■ **Work task**
Some lines below may hold the string "size". Count them and give only the total.

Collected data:
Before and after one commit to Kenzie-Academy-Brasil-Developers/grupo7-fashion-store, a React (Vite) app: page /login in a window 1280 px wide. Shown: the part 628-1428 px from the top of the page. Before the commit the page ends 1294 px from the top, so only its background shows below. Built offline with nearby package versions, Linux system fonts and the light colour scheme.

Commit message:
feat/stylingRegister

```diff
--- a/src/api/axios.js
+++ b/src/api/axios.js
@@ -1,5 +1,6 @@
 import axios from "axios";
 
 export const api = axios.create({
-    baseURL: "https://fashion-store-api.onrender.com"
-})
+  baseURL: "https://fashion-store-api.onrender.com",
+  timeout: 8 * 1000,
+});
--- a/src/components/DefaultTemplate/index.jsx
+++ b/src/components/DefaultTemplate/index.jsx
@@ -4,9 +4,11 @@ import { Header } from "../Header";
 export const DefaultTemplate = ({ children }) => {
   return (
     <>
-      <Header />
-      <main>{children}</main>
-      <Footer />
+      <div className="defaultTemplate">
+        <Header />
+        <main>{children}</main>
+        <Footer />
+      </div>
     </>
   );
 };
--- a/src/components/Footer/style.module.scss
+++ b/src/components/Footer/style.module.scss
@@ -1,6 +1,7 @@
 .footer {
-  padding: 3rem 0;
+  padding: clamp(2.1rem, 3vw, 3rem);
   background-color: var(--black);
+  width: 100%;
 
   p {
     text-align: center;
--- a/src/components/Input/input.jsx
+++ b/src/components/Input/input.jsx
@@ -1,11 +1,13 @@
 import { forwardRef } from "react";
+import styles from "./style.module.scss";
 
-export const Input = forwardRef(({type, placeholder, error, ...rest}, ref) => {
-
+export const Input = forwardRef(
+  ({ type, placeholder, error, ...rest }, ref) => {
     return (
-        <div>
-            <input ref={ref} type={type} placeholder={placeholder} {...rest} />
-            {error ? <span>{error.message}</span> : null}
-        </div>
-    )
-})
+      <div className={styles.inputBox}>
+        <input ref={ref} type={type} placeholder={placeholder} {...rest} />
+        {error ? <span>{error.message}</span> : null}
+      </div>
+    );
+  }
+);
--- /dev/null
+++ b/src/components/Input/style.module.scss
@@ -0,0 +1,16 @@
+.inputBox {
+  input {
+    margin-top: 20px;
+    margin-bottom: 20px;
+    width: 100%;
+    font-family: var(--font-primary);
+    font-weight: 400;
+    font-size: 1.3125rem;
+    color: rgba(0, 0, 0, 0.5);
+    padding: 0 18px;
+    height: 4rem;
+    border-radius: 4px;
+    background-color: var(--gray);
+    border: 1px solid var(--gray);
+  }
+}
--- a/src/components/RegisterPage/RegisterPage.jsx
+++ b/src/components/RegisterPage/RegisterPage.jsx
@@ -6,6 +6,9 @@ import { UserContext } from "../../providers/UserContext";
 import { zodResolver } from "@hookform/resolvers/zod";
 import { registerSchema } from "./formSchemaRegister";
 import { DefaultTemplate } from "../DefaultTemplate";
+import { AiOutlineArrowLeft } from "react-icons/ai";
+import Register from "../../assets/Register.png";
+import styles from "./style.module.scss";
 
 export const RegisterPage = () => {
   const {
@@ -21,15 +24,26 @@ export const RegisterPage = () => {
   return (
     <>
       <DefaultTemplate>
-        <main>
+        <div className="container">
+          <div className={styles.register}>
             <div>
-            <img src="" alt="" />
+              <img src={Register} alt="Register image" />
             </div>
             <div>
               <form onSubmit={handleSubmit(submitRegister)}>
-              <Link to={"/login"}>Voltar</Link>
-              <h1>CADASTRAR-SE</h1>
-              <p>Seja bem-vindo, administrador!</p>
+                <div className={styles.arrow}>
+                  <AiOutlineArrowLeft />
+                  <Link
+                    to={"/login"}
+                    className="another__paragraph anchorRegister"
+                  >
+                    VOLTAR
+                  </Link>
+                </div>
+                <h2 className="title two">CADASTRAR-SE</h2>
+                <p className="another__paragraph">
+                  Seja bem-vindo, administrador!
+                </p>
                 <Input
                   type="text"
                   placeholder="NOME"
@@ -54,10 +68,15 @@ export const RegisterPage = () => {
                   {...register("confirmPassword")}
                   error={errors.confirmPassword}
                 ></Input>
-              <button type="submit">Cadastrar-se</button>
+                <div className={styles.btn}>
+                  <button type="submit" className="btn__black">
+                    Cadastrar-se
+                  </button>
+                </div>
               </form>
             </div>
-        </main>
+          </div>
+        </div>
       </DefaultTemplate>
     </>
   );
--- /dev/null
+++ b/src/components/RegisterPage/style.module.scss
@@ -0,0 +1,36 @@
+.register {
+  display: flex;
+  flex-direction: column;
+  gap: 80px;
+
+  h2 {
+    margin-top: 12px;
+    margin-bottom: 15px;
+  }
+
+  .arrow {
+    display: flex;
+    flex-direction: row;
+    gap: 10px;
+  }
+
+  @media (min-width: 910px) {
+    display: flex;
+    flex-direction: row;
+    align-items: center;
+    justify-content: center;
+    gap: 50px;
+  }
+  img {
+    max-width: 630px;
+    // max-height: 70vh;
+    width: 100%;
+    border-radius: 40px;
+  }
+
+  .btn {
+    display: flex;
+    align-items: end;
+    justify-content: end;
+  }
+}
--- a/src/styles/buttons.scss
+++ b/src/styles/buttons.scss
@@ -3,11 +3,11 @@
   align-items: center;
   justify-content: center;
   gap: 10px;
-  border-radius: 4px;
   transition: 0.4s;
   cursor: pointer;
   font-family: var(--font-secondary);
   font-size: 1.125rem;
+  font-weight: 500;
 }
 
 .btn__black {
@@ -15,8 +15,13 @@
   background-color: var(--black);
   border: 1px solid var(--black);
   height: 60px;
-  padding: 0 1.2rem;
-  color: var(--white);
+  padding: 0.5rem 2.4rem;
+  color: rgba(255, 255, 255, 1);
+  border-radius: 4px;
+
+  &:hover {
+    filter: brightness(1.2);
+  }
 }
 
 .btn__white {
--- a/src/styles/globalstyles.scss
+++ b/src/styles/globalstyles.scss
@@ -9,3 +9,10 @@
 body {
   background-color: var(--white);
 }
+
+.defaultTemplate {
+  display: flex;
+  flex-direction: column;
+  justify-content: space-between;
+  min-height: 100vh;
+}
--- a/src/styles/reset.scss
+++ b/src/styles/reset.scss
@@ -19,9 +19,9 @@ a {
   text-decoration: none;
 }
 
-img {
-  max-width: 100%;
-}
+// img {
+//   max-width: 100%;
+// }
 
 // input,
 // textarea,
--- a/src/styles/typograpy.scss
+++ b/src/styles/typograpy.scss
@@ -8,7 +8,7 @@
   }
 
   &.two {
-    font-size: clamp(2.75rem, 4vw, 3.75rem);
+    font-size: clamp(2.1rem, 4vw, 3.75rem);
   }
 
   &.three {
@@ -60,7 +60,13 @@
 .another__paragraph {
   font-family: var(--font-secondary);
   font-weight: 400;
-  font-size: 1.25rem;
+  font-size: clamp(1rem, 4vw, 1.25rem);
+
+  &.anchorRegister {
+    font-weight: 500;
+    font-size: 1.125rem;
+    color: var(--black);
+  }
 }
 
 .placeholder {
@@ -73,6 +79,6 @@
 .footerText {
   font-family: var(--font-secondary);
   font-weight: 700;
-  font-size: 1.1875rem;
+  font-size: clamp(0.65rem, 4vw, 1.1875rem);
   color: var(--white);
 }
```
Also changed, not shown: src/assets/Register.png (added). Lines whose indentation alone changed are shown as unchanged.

■ **Problem solution**
9